Windfarms provided more electricity than Britain’s nuclear power stations in the first three months of 2018, the first time it has ever done so across a quarter.
Between January and March, wind power produced 18.8% of the UK’s energy needs, compared to nuclear’s 18.76%. Gas was still the dominant source of the country’s electricity, at 39.4%.
Overnight on 17 March, wind accounted for almost half (47%) of Britain’s electricity, another new record, a report by researchers at Imperial College London revealed.
Despite doubts over wind’s ability to keep up supply during cold, calm spells, it provided between 12% and 43% of Britain’s electricity demand during the so-called Beast from the East, when the UK was struck by a prolonged and vicious cold snap at the end of February.
The opening of a new 2.2GW cable connecting Scotland – which has 7.7GW of wind capacity – to North Wales also helped to generate additional capacity over the first three months of the year.
Nuclear power was held back in the first quarter after two reactors temporarily went offline for maintenance, while another shut down after seaweed clogged the plant’s cooling system.
But the apparent progress in renewables came as MPs warned there had been a “dramatic and worrying collapse” in clean energy investment over the past three years.
Despite low-carbon sources providing more than half of Britain’s electricity needs last year, annual investment in clean energy dropped 50 per cent in 2017, according to the Commons environmental audit committee.
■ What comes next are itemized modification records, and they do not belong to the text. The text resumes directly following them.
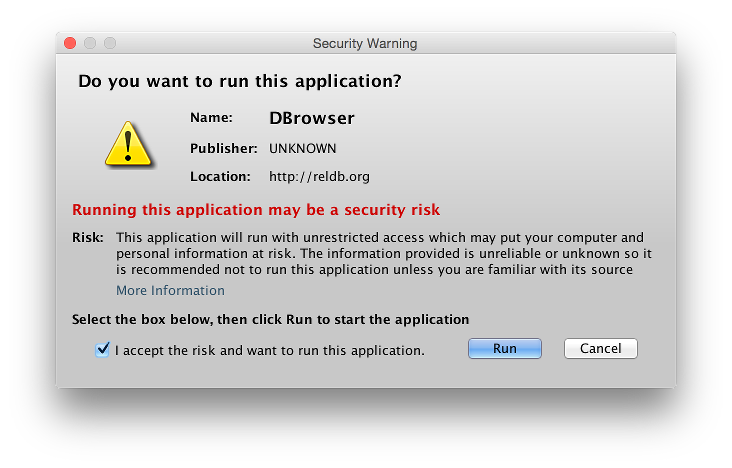
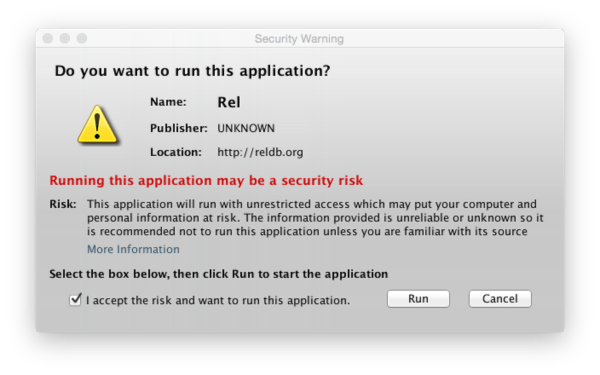
Update after jar renaming.

diff --git a/DBrowser/org/reldb/rel/dbrowser/monitor/Monitor.java b/DBrowser/org/reldb/rel/dbrowser/monitor/Monitor.java
@@ -46,8 +46,8 @@ public class Monitor extends javax.swing.JFrame {
     private JTextArea outputDisplay;
     private JScrollPane outputScroller;
     private JTextField javaCommandBox = new JTextField();
-    private JButton btnRunDBrowser = new JButton("Run DBrowser");
-    private JButton btnKillDBrowser = new JButton("Kill DBrowser");
+    private JButton btnRunDBrowser = new JButton("Run Rel");
+    private JButton btnKillDBrowser = new JButton("Kill Rel");
     private JCheckBox checkCloseOnDBrowserExit = new JCheckBox();
     private Process procDBrowser; 
     private JFileChooser jFileChooserSave = new JFileChooser();
@@ -57,7 +57,7 @@ public class Monitor extends javax.swing.JFrame {
     	setName("DBrowserMonitor");
     	Splash.showSplash(this);
     	Splash.resetProgressBar(4);
-    	Splash.setProgressBar("Loading DBrowser...");
+    	Splash.setProgressBar("Loading Rel...");
         initComponents();
         Splash.dismissSplash();
         Preferences.getInstance().obtainMainWindowPositionAndState(this, 0, 0, 384, 240);
@@ -149,10 +149,10 @@ public class Monitor extends javax.swing.JFrame {
      */
     private void initComponents() {
         setDefaultCloseOperation(javax.swing.WindowConstants.DO_NOTHING_ON_CLOSE);
-        setTitle("Rel - DBrowser Monitor");
+        setTitle("Rel - Rel Monitor");
         addWindowListener(new java.awt.event.WindowAdapter() {
             public void windowClosing(java.awt.event.WindowEvent evt) {
-                if (btnKillDBrowser.isEnabled() && JOptionPane.showConfirmDialog(Monitor.this, "DBrowser is running.  Are you sure you wish to close the monitor?") != JOptionPane.YES_OPTION)
+                if (btnKillDBrowser.isEnabled() && JOptionPane.showConfirmDialog(Monitor.this, "Rel is running.  Are you sure you wish to close the monitor?") != JOptionPane.YES_OPTION)
 					return;
                 shutdown();
             }
@@ -240,7 +240,7 @@ public class Monitor extends javax.swing.JFrame {
         toolBar.add(btnSaveLog);        
         
         btnRunDBrowser.setFont(new Font("Dialog", 0, 10));
-        btnRunDBrowser.setToolTipText("Start up DBrowser.");
+        btnRunDBrowser.setToolTipText("Start up Rel.");
         btnRunDBrowser.addActionListener(new ActionListener() {
 			public void actionPerformed(ActionEvent e) {
 				goAgain();
@@ -250,12 +250,12 @@ public class Monitor extends javax.swing.JFrame {
         toolBar.add(btnRunDBrowser);
         
         btnKillDBrowser.setFont(new Font("Dialog", 0, 10));
-        btnKillDBrowser.setToolTipText("Forcibly terminate DBrowser.");
+        btnKillDBrowser.setToolTipText("Forcibly terminate Rel.");
         btnKillDBrowser.addActionListener(new ActionListener() {
 			public void actionPerformed(ActionEvent e) {
-				if (JOptionPane.showConfirmDialog(Monitor.this, "Are you sure you wish to terminate DBrowser?") == JOptionPane.YES_OPTION) {
+				if (JOptionPane.showConfirmDialog(Monitor.this, "Are you sure you wish to terminate Rel?") == JOptionPane.YES_OPTION) {
 					procDBrowser.destroy();
-					log("DBrowser will be forcibly terminated.  (Please avoid doing this, if possible.)\n");
+					log("Rel will be forcibly terminated.  (Please avoid doing this, if possible.)\n");
 				}	
 			}
         });
@@ -266,8 +266,8 @@ public class Monitor extends javax.swing.JFrame {
         
         checkCloseOnDBrowserExit.setSelected(true);
         checkCloseOnDBrowserExit.setFont(new Font("Dialog", 0, 10));
-        checkCloseOnDBrowserExit.setText("Close monitor when DBrowser exits normally.");
-        checkCloseOnDBrowserExit.setToolTipText("Un-check to make the monitor remain active when DBrowser shuts down normally.");
+        checkCloseOnDBrowserExit.setText("Close monitor when Rel exits normally.");
+        checkCloseOnDBrowserExit.setToolTipText("Un-check to make the monitor remain active when Rel shuts down normally.");
         actionPanel.add(checkCloseOnDBrowserExit);
         
         getContentPane().add(actionPanel, BorderLayout.NORTH);
@@ -298,7 +298,7 @@ public class Monitor extends javax.swing.JFrame {
     
     private void goAgain() {
     	outputDisplay.setText("");
-       	run(javaCommandBox.getText() + " -jar DBrowser.jar -nomonitor ", lastArgs);
+       	run(javaCommandBox.getText() + " -jar Rel.jar -nomonitor ", lastArgs);
     }
     
     private void go(String args[]) {

diff --git a/DBrowser/org/reldb/rel/dbrowser/ui/Browser.java b/DBrowser/org/reldb/rel/dbrowser/ui/Browser.java
@@ -55,7 +55,7 @@ public class Browser extends JFrame {
     	setName("DBrowserMain");
     	Splash.showSplash(this);
     	Splash.resetProgressBar(4);
-    	Splash.setProgressBar("Loading DBrowser...");
+    	Splash.setProgressBar("Loading Rel...");
     	Splash.setProgressBar("Initialising...");
         initComponents();
     	Splash.setProgressBar("Setting up menu...");
@@ -169,7 +169,7 @@ public class Browser extends JFrame {
         jMenuBarMain.add(HelpMenu);
         
         setDefaultCloseOperation(WindowConstants.EXIT_ON_CLOSE);
-        setTitle("Rel - DBrowser");
+        setTitle("Rel");
         addWindowListener(new WindowAdapter() {
             public void windowClosing(WindowEvent evt) {
             	handleClosing();
@@ -384,7 +384,7 @@ public class Browser extends JFrame {
     }
         
 	private static void usage() {
-		System.out.println("Usage: DBrowser [-nomonitor] [-f[<databaseDir>]]");
+		System.out.println("Usage: Rel [-nomonitor] [-f[<databaseDir>]]");
 		System.out.println(" -nomonitor      -- do not open monitor window");
 		System.out.println(" -f<databaseDir> -- open specified local database directory");
 		System.out.println(" -f              -- do not open a local database");

diff --git a/DBrowser/org/reldb/rel/dbrowser/monitor/BrowserLog.java b/DBrowser/org/reldb/rel/dbrowser/monitor/BrowserLog.java
@@ -44,7 +44,7 @@ public class BrowserLog extends javax.swing.JFrame {
     	setName("DBrowserLog");
     	Splash.showSplash(this);
     	Splash.resetProgressBar(4);
-    	Splash.setProgressBar("Loading DBrowser...");
+    	Splash.setProgressBar("Loading Rel...");
         initComponents();
         Splash.dismissSplash();
         Preferences.getInstance().obtainMainWindowPositionAndState(this, 0, 0, 384, 240);
@@ -87,7 +87,7 @@ public class BrowserLog extends javax.swing.JFrame {
      */
     private void initComponents() {
         setDefaultCloseOperation(javax.swing.WindowConstants.DO_NOTHING_ON_CLOSE);
-        setTitle("Rel - DBrowser Log");
+        setTitle("Rel - Rel Log");
         addWindowListener(new java.awt.event.WindowAdapter() {
             public void windowClosing(java.awt.event.WindowEvent evt) {
                 Preferences.getInstance().preserveMainWindowPositionAndState(BrowserLog.this);

diff --git a/DBrowser/RelWithoutMonitor.java b/DBrowser/RelWithoutMonitor.java
@@ -1,0 +1,8 @@
+import org.reldb.rel.dbrowser.monitor.BrowserLog;
+
+/** Alternative startup without execution monitor.  Useful when developing and debugging Rel itself. */
+public class RelWithoutMonitor {	
+	public static void main(String args[]) {
+			BrowserLog.main(args);
+	}
+}

diff --git a/DBrowser/Rel.java b/DBrowser/Rel.java
@@ -1,7 +1,7 @@
 import org.reldb.rel.dbrowser.monitor.BrowserLog;
 import org.reldb.rel.dbrowser.monitor.Monitor;
 
-public class DBrowser {
+public class Rel {
 	
 	public static void main(String args[]) {
 		if (args.length > 0 && args[0].equals("-nomonitor")) {

diff --git a/DBrowser/org/reldb/rel/dbrowser/version/Version.java b/DBrowser/org/reldb/rel/dbrowser/version/Version.java
@@ -2,7 +2,7 @@ package org.reldb.rel.dbrowser.version;
 
 public class Version {
 	public static String getVersion() {
-		return "DBrowser 2.17";
+		return "User interface version 2.17";
 	}
 
 	public static String getCopyright() {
A report published by MPs blamed government policy changes, including cuts to clean energy subsidies.
“Billions of pounds of investment is needed in clean energy, transport, heating and industry to meet our carbon targets,” said Mary Creagh, Labour MP and the committee’s chair.
“But a dramatic fall in investment is threatening the government’s ability to meet legally binding climate change targets.”